Plot: Caesar is present with his wife at a race which his friend, Antony, is participating in. Caesar asks Antony to touch Calpurnia before the race so that Calpurnia will no longer be infertile. During the race Cassius pulls Brutus to talk to him. Cassius is trying see the errors of Caesar in hope of having him join his band of conspirators planning to kill Caesar. Even though Brutus is smart, he is still understands Cassius view and is slowly pulled to their side. Brutus is trying to explain to Cassius that it has nothing to do with his love to Caesar, but for what is best for Rome. Brutus makes it known that he is doing it for the love of rome and not for his own personal gain. The crowds screamed three times and Cassius and Brutus decide to ask Casca what is going on. Casca explains to them how Caesar was offered the crown three different times, and each time he refused. The crowd booed and did not understand his reasoning. Casca also mentions how Caesar fainted during the games showing his human side. By the end of this scene Brutus is on the side of the Conspirators, has self doubt about the whole situation.
Analysis: Caesar is welcomed into the crowd of people, following his return. As he is being welcomed, a Soothsayer comes up to him fortelling his future. This was just one of Caesar's warnings, that he failed to listen to. The failing to listen is just another example of how Ceasar's power has clouded his judgement. Cassius then pulls brutus to the side leading to Cassius attempting to manipulate Brutus by putting Caesar down from Brutus' view. Cassius is telling Brutus how Caesar is a common person and that he is not worthy to be the leader of Rome, but he does it in a obscure way. Brutus slowly understands his view and reinforces his own skepticism of Ceasar. When the crown was offered to Caesar three times, and was refused three times, it was because Caesar was trying to look noble, and not greedy. He wanted to be respected and seem as if he was modest and did not wish to be honored if it was not needed. He was purposely trying to manipulate the crowd into thinking he was being humble and noble.

Act I Scene III

Characters: Casca, Cicero, Cassius, and Cinna

Plot: [1] In this scene, Cassius is trying to get everyone to join in on their plot to kill Caesar. First, he is trying to bring in Casca into the conspirators. Cassius is convincing Casca by explaining all of the bad things that have been going on. Cassius is trying to make it seem as if Caesar is to blame for all of the things that have happened. Casca is being manipulated and drawn onto Cassius' side. Later in the scene, Cassus and Cinna are writing letters telling Brutus how much Caesar is hated. These letters were forged and were told to be from Roman citizens. Cassius and Cinna wrote these letters and had them thrown into Brutus' window anonymously. Cinna explains that with Brutus on their side, they will have the people on their side as well.

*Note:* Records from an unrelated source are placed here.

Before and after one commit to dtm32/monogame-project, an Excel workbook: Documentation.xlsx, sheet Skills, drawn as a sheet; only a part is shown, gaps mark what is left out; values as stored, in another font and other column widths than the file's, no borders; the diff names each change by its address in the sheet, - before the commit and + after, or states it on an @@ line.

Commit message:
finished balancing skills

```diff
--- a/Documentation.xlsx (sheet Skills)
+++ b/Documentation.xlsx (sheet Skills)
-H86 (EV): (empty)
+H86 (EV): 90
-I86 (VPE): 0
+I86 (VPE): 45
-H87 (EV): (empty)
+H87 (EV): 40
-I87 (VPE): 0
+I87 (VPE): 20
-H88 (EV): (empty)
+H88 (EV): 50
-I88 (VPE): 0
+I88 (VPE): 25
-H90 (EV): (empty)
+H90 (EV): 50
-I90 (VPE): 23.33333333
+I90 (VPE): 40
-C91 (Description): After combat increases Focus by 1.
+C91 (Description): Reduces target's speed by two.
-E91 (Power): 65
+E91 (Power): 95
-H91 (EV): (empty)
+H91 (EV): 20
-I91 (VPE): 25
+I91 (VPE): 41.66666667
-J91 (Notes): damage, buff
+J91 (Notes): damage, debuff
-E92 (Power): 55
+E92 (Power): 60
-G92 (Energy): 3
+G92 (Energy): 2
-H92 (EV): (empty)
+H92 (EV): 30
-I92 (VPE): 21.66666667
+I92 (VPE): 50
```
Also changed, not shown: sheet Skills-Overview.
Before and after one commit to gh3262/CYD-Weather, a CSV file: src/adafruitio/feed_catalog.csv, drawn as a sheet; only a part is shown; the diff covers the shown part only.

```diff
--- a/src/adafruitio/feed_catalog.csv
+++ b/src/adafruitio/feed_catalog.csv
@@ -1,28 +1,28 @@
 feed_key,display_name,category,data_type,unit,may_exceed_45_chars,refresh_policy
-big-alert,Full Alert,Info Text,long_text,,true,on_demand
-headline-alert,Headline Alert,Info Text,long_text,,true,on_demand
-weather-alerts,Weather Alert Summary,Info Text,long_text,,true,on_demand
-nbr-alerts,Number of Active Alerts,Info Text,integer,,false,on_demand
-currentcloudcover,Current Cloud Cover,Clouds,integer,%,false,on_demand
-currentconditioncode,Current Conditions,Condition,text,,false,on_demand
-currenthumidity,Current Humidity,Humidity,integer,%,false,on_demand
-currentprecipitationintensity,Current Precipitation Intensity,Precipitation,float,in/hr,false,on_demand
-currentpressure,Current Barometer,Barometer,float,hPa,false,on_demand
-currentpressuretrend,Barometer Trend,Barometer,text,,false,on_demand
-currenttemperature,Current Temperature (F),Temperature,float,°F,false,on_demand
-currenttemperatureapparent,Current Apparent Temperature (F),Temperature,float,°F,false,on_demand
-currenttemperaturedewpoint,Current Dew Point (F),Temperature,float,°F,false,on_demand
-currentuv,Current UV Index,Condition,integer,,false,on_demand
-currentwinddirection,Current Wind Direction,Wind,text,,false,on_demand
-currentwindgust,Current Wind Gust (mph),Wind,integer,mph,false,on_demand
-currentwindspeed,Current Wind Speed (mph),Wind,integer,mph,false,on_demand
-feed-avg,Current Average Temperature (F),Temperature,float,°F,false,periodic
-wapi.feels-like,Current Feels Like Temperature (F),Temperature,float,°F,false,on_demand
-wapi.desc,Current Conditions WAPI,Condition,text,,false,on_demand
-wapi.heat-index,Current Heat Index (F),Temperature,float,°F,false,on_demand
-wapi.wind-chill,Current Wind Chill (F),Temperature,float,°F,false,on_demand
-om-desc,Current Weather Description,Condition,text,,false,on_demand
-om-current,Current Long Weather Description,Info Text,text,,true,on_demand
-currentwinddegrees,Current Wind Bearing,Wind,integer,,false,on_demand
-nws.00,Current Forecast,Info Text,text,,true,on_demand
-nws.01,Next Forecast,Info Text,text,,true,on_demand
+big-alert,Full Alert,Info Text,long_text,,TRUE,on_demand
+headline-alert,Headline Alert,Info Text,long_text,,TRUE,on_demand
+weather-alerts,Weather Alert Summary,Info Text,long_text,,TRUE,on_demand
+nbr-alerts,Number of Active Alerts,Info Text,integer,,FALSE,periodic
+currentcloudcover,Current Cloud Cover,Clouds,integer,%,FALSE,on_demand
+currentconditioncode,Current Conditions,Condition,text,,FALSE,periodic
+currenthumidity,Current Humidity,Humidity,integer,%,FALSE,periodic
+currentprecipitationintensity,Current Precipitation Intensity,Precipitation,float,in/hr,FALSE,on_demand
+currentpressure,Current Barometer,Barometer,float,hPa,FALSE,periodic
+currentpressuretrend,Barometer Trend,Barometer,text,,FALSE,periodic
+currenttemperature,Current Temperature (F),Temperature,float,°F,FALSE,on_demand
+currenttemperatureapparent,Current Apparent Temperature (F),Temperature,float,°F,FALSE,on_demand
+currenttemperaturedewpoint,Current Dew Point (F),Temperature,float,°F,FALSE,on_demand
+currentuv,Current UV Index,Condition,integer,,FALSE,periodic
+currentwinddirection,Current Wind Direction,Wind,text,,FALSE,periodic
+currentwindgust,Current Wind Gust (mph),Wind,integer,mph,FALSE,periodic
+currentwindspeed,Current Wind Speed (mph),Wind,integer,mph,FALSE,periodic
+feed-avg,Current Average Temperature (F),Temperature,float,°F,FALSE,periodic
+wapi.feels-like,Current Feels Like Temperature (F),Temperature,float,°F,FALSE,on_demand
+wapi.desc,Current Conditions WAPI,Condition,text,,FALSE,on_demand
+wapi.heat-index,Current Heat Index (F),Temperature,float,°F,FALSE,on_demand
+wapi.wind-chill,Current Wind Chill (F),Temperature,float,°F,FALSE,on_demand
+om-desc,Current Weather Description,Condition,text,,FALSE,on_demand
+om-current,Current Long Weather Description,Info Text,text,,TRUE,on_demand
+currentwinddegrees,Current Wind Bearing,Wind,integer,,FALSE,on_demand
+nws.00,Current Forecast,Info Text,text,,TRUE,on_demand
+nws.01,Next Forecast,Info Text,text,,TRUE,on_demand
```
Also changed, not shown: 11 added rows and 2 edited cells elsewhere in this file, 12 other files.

Analysis: This scene is portrayed as the beginning of the [1] recruiting of the conspirators. Cassius is slowly getting everyone involved in the assassination of Caesar plan and at first is bringing Casca on their side. As he is manipulating Casca, Cassius is using the fact that the only reason the bad things are happening, such as the omens, is because of Caesar. He is trying to convince Casca that the only way to stop all of the chaos is by killing Caesar. Cassius is then still trying to convince Brutus. Cassius knows that Brutus will not be with the conspirators unless he was tricked. Cassius and another conspirator, Cinna, forge letters from the Romans, bad mouthing Caesar, and get them to Brutus anonymously. They believe that with Brutus on their side, no one can look down on their act because the Romans would see that Brutus would know best. They thought that if Brutus was part of the plot to kill Caesar they would not have to worry about the angry Romans because the Romans would know that Brutus, a best friend to Caesar, would not do anything to him without good reason or without good judgement. Cinna thinks that with Brutus they have all of the Romans behind them as well.
Block D Act 1 Script:



Bibliography:
[1] http://www.ask.com/bar?q=julius+caesar+by+shakespeare&page=1&qsrc=2417&ab=2&u=http%3A%2F%2Fabsoluteshakespeare.com%2Fguides%2Fcaesar%2Fcaesar.html

[2] http://www.sparknotes.com/shakespeare/juliuscaesar/section1.html